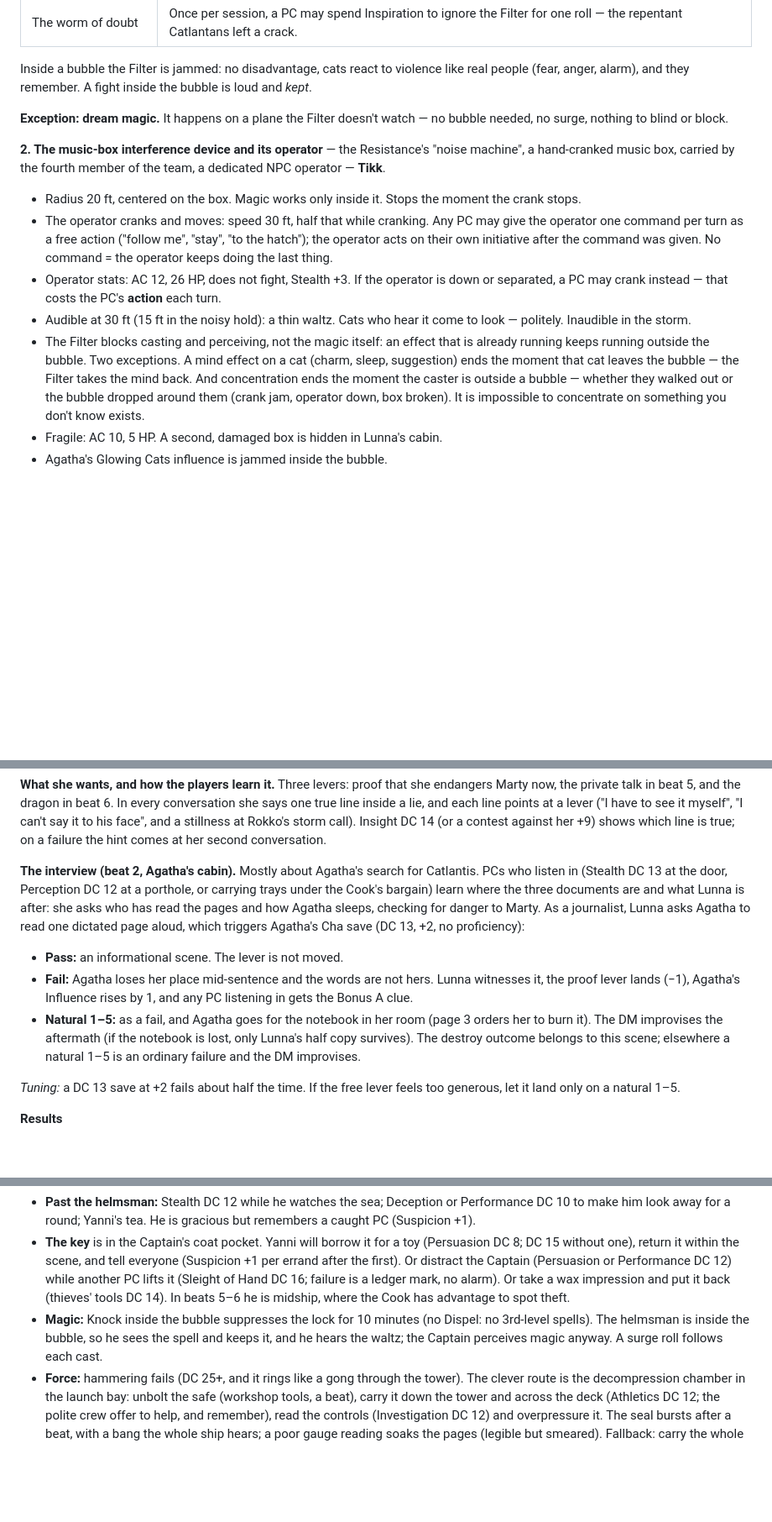
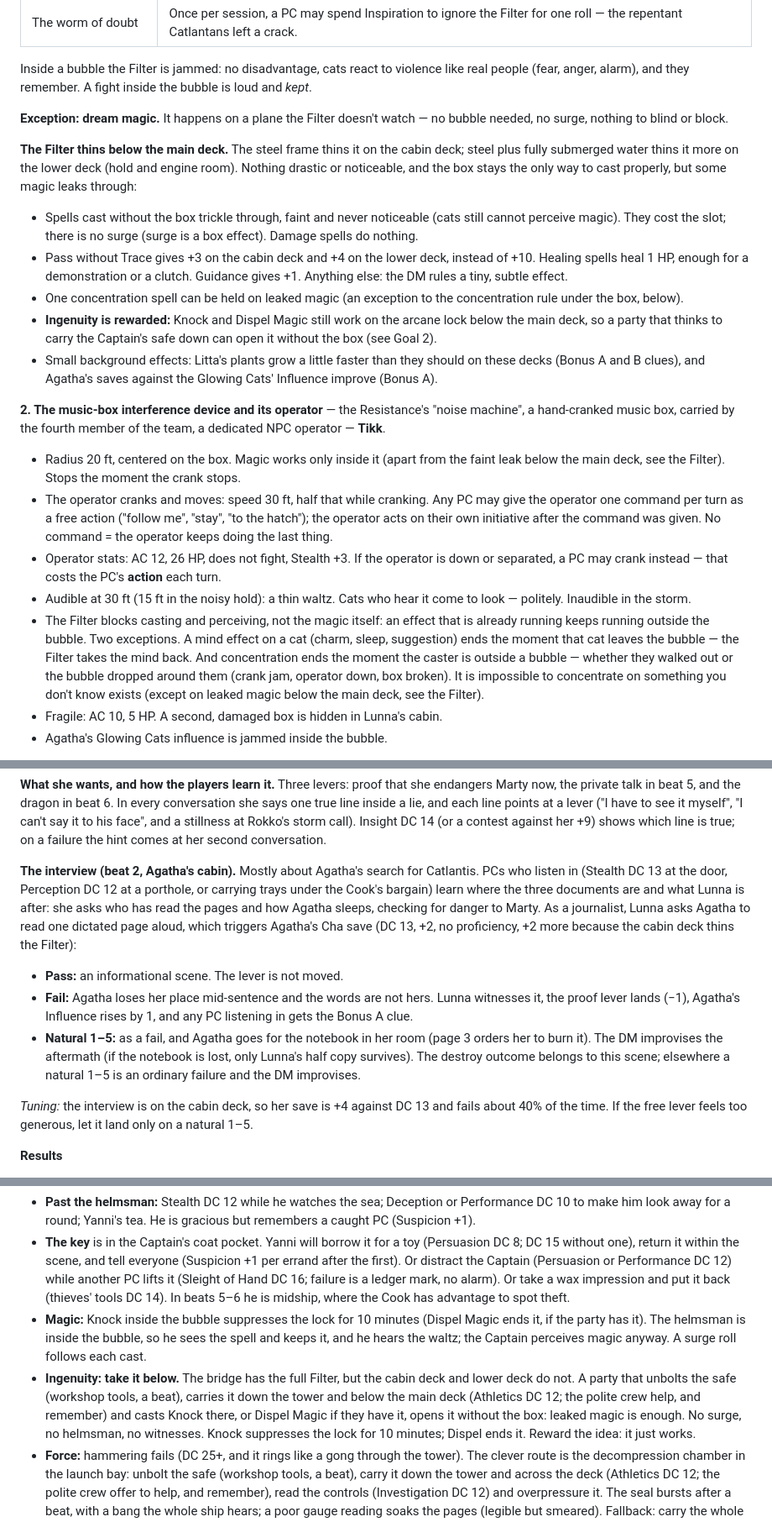
Before and after one commit to tgmf/operation-wet-pages, a Markdown page: content/dm-document.md, 3 parts joined by grey strips. Shown at 84% size. Drawn GitHub-style; blank space fills up the shorter version.

Commit message:
upd filter rules on lower decks

```diff
--- a/content/dm-document.md
+++ b/content/dm-document.md
@@ -69,13 +69,21 @@ Inside a bubble the Filter is jammed: no disadvantage, cats react to violence li
 
 **Exception: dream magic.** It happens on a plane the Filter doesn't watch — no bubble needed, no surge, nothing to blind or block.
 
+**The Filter thins below the main deck.** The steel frame thins it on the cabin deck; steel plus fully submerged water thins it more on the lower deck (hold and engine room). Nothing drastic or noticeable, and the box stays the only way to cast properly, but some magic leaks through:
+
+- Spells cast without the box trickle through, faint and never noticeable (cats still cannot perceive magic). They cost the slot; there is no surge (surge is a box effect). Damage spells do nothing.
+- Pass without Trace gives +3 on the cabin deck and +4 on the lower deck, instead of +10. Healing spells heal 1 HP, enough for a demonstration or a clutch. Guidance gives +1. Anything else: the DM rules a tiny, subtle effect.
+- One concentration spell can be held on leaked magic (an exception to the concentration rule under the box, below).
+- **Ingenuity is rewarded:** Knock and Dispel Magic still work on the arcane lock below the main deck, so a party that thinks to carry the Captain's safe down can open it without the box (see Goal 2).
+- Small background effects: Litta's plants grow a little faster than they should on these decks (Bonus A and B clues), and Agatha's saves against the Glowing Cats' Influence improve (Bonus A).
+
 **2. The music-box interference device and its operator** — the Resistance's "noise machine", a hand-cranked music box, carried by the fourth member of the team, a dedicated NPC operator — **Tikk**.
 
-- Radius 20 ft, centered on the box. Magic works only inside it. Stops the moment the crank stops.
+- Radius 20 ft, centered on the box. Magic works only inside it (apart from the faint leak below the main deck, see the Filter). Stops the moment the crank stops.
 - The operator cranks and moves: speed 30 ft, half that while cranking. Any PC may give the operator one command per turn as a free action ("follow me", "stay", "to the hatch"); the operator acts on their own initiative after the command was given. No command = the operator keeps doing the last thing.
 - Operator stats: AC 12, 26 HP, does not fight, Stealth +3. If the operator is down or separated, a PC may crank instead — that costs the PC's **action** each turn.
 - Audible at 30 ft (15 ft in the noisy hold): a thin waltz. Cats who hear it come to look — politely. Inaudible in the storm.
-- The Filter blocks casting and perceiving, not the magic itself: an effect that is already running keeps running outside the bubble. Two exceptions. A mind effect on a cat (charm, sleep, suggestion) ends the moment that cat leaves the bubble — the Filter takes the mind back. And concentration ends the moment the caster is outside a bubble — whether they walked out or the bubble dropped around them (crank jam, operator down, box broken). It is impossible to concentrate on something you don't know exists.
+- The Filter blocks casting and perceiving, not the magic itself: an effect that is already running keeps running outside the bubble. Two exceptions. A mind effect on a cat (charm, sleep, suggestion) ends the moment that cat leaves the bubble — the Filter takes the mind back. And concentration ends the moment the caster is outside a bubble — whether they walked out or the bubble dropped around them (crank jam, operator down, box broken). It is impossible to concentrate on something you don't know exists (except on leaked magic below the main deck, see the Filter).
 - Fragile: AC 10, 5 HP. A second, damaged box is hidden in Lunna's cabin.
 - Agatha's Glowing Cats influence is jammed inside the bubble.
 
@@ -267,13 +275,13 @@ Props: a note on Marty's desk about the journalist who avoids him; a notebook of
 
 **What she wants, and how the players learn it.** Three levers: proof that she endangers Marty now, the private talk in beat 5, and the dragon in beat 6. In every conversation she says one true line inside a lie, and each line points at a lever ("I have to see it myself", "I can't say it to his face", and a stillness at Rokko's storm call). Insight DC 14 (or a contest against her +9) shows which line is true; on a failure the hint comes at her second conversation.
 
-**The interview (beat 2, Agatha's cabin).** Mostly about Agatha's search for Catlantis. PCs who listen in (Stealth DC 13 at the door, Perception DC 12 at a porthole, or carrying trays under the Cook's bargain) learn where the three documents are and what Lunna is after: she asks who has read the pages and how Agatha sleeps, checking for danger to Marty. As a journalist, Lunna asks Agatha to read one dictated page aloud, which triggers Agatha's Cha save (DC 13, +2, no proficiency):
+**The interview (beat 2, Agatha's cabin).** Mostly about Agatha's search for Catlantis. PCs who listen in (Stealth DC 13 at the door, Perception DC 12 at a porthole, or carrying trays under the Cook's bargain) learn where the three documents are and what Lunna is after: she asks who has read the pages and how Agatha sleeps, checking for danger to Marty. As a journalist, Lunna asks Agatha to read one dictated page aloud, which triggers Agatha's Cha save (DC 13, +2, no proficiency, +2 more because the cabin deck thins the Filter):
 
 - **Pass:** an informational scene. The lever is not moved.
 - **Fail:** Agatha loses her place mid-sentence and the words are not hers. Lunna witnesses it, the proof lever lands (−1), Agatha's Influence rises by 1, and any PC listening in gets the Bonus A clue.
 - **Natural 1–5:** as a fail, and Agatha goes for the notebook in her room (page 3 orders her to burn it). The DM improvises the aftermath (if the notebook is lost, only Lunna's half copy survives). The destroy outcome belongs to this scene; elsewhere a natural 1–5 is an ordinary failure and the DM improvises.
 
-*Tuning:* a DC 13 save at +2 fails about half the time. If the free lever feels too generous, let it land only on a natural 1–5.
+*Tuning:* the interview is on the cabin deck, so her save is +4 against DC 13 and fails about 40% of the time. If the free lever feels too generous, let it land only on a natural 1–5.
 
 **Results**
 
@@ -318,7 +326,8 @@ In the beat 2 interview Agatha names all three locations; that is the PCs' main
 
 - **Past the helmsman:** Stealth DC 12 while he watches the sea; Deception or Performance DC 10 to make him look away for a round; Yanni's tea. He is gracious but remembers a caught PC (Suspicion +1).
 - **The key** is in the Captain's coat pocket. Yanni will borrow it for a toy (Persuasion DC 8; DC 15 without one), return it within the scene, and tell everyone (Suspicion +1 per errand after the first). Or distract the Captain (Persuasion or Performance DC 12) while another PC lifts it (Sleight of Hand DC 16; failure is a ledger mark, no alarm). Or take a wax impression and put it back (thieves' tools DC 14). In beats 5–6 he is midship, where the Cook has advantage to spot theft.
-- **Magic:** Knock inside the bubble suppresses the lock for 10 minutes (no Dispel: no 3rd-level spells). The helmsman is inside the bubble, so he sees the spell and keeps it, and he hears the waltz; the Captain perceives magic anyway. A surge roll follows each cast.
+- **Magic:** Knock inside the bubble suppresses the lock for 10 minutes (Dispel Magic ends it, if the party has it). The helmsman is inside the bubble, so he sees the spell and keeps it, and he hears the waltz; the Captain perceives magic anyway. A surge roll follows each cast.
+- **Ingenuity: take it below.** The bridge has the full Filter, but the cabin deck and lower deck do not. A party that unbolts the safe (workshop tools, a beat), carries it down the tower and below the main deck (Athletics DC 12; the polite crew help, and remember) and casts Knock there, or Dispel Magic if they have it, opens it without the box: leaked magic is enough. No surge, no helmsman, no witnesses. Knock suppresses the lock for 10 minutes; Dispel ends it. Reward the idea: it just works.
 - **Force:** hammering fails (DC 25+, and it rings like a gong through the tower). The clever route is the decompression chamber in the launch bay: unbolt the safe (workshop tools, a beat), carry it down the tower and across the deck (Athletics DC 12; the polite crew offer to help, and remember), read the controls (Investigation DC 12) and overpressure it. The seal bursts after a beat, with a bang the whole ship hears; a poor gauge reading soaks the pages (legible but smeared). Fallback: carry the whole safe out. That is Goal 2 partial, Suspicion +2 or more and a ledger entry, and the Resistance opens it later.
 
 **Charts: the wet lab cupboard.** A flimsy cupboard with an easy lock (DC 10, or Athletics DC 8 to pop it, which is noisy). Inside are about a dozen rolls: sonar prints, old sea charts, Litta's sketches, folklore drawings. The PCs do not know which they need unless they roll well (DC 15; each skill gives different extra information). Investigation shows the worn, annotated prints (and that Lunna already copied them). History matches the stepped depth profile to the drowned-city legends. Nature shows which trace is too regular to be a shoal or a reef. On a miss they guess or take everything: taking everything means Agatha notices at beat 4 (Suspicion +2), and a wrong guess means the Resistance finds junk later (Goal 2 partial). Copy: 1 minute per part with Marty's glasses, or 1 hour by hand.
```
Also changed, not shown: other parts of content/dm-document.md (+4 -2 lines).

• _ABOUT THIS TASK_:
Please return a copy of each line in the entries that has the string "through".

• _SOLUTION BELOW_:
+**The Filter thins below the main deck.** The steel frame thins it on the cabin deck; steel plus fully submerged water thins it more on the lower deck (hold and engine room). Nothing drastic or noticeable, and the box stays the only way to cast properly, but some magic leaks through:
+- Spells cast without the box trickle through, faint and never noticeable (cats still cannot perceive magic). They cost the slot; there is no surge (surge is a box effect). Damage spells do nothing.
 - **Force:** hammering fails (DC 25+, and it rings like a gong through the tower). The clever route is the decompression chamber in the launch bay: unbolt the safe (workshop tools, a beat), carry it down the tower and across the deck (Athletics DC 12; the polite crew offer to help, and remember), read the controls (Investigation DC 12) and overpressure it. The seal bursts after a beat, with a bang the whole ship hears; a poor gauge reading soaks the pages (legible but smeared). Fallback: carry the whole safe out. That is Goal 2 partial, Suspicion +2 or more and a ledger entry, and the Resistance opens it later.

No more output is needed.